|| Checking for direct PDF access through Ovid
Purpose: Echocardiography is seldom performed in primary care centers (PCCs). A remote controlled robotic arm has been developed to which an ultrasound probe is connected together with a mobile ultrasound unit and placed at the PCC. A broadband link is required between the PCC and the ultrasound operator at the hospital. Three cameras are needed to view the patient and the exact position of the probe. The system also includes a microphone, monitors and loudspeaker. The operator controls the robotic arm remotely with a trackball and with the aid of newly developed IT-technology.

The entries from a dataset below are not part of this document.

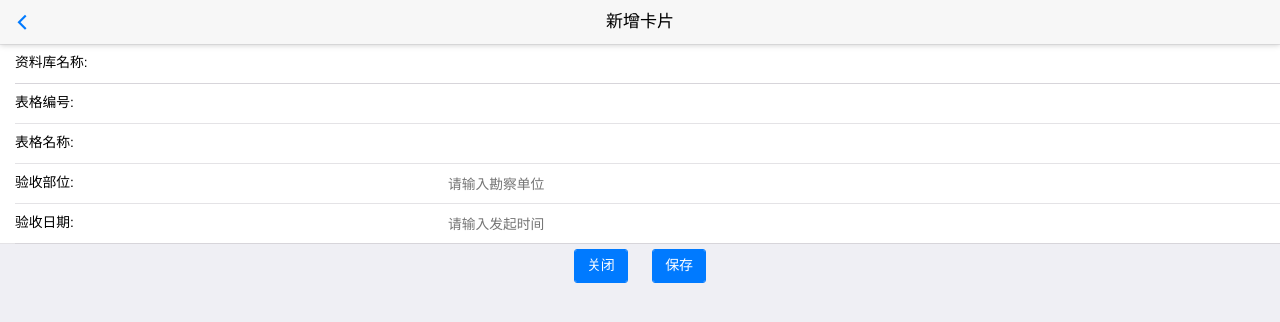
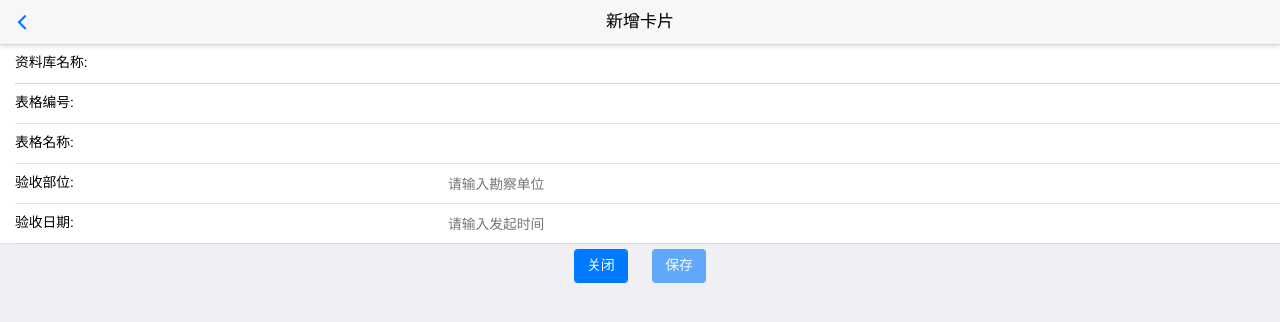
Before and after one commit to Lin971018/txysjApp, a plain HTML site: page my_plus/my_project_add.html in a window 1280 px wide. Both pictures are taken after a click on the button "保存". Drawn offline with Linux system fonts and the light colour scheme.

Commit message:
2018年1月24日19:07:32

```diff
--- a/my_plus/my_project_add.html
+++ b/my_plus/my_project_add.html
@@ -54,6 +54,15 @@
 		<script src="../js/mui.min.js"></script>
 		<script src="../js/service.js"></script>
 		<script type="text/javascript">
+            //防止重复点击保存按钮
+            function fncSubmit(){
+            setTimeout(function(){
+                alert('保存新增卡片');
+            },1000);
+            this.disabled = true;
+            }
+            document.getElementById('data_save').onclick = fncSubmit;
+
 			mui.init()
 			mui.plusReady(function(){
 				//获取传值
```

A virtual keyboard remotely controls the ultrasound machine. Consultation between the CARdiologist, general practitioner (GP), operator and patient is done directly after the echocardiographic examination at a DISTAnce. This concept is named CARDISTA. The first tests with CARDISTA have been completed between PCC (Norsjö) and Skellefteå Hospital, a distance of 80 km and repeated in a second test from PCC (Arvidsjaur), a distance of 130 km.Our aim is to report patients' and GP's first subjective experiences with CARDISTA.Methods: From Norsjö we examined 27 elderly patients (17 women, 10 men) mean age 72,4 years and from Arvidsjaur 33 patients (18 women, 15 men) mean age 72,8 years, all with a variety of heart diseases. Questionnaires were completed by the patients and GP's about their experiences from the examination.Results: The questionnaires were answered by 21 from Norsjö and 29 patients from Arvidsjaur. Fifteen and twenty seven patients (71% and 93%) were satisfied with information about the examination. Patients reported problems (0%) and (10%) with the examination but in general, all patients were pleased with the specialist consultation.We received 24 and 30 responses respectively from the GP's. Most consultations (83%) and (13%) were felt to be equivalent to the usual standard of practice, while 17% and 67% felt it to be an improvement. The real-time contact also facilitated GP's work with heart patients (88%) and (78%), respectively. The GP's thought that their medical competence was improved to a great extent (79%) and (67%) respectively by CARDISTA. The GP's overall impression (71%) and (80%) was that CARDISTA was feasible and ready for introduction in general practice.Conclusions: The experiences with CARDISTA from the first PCC demonstrated encouraging results both from the patients' and the GP's point of view and were confirmed by the next PCC. To establish the real clinical value of this concept we are now doing a study where patients are randomised to either CARDISTA or usual procedure.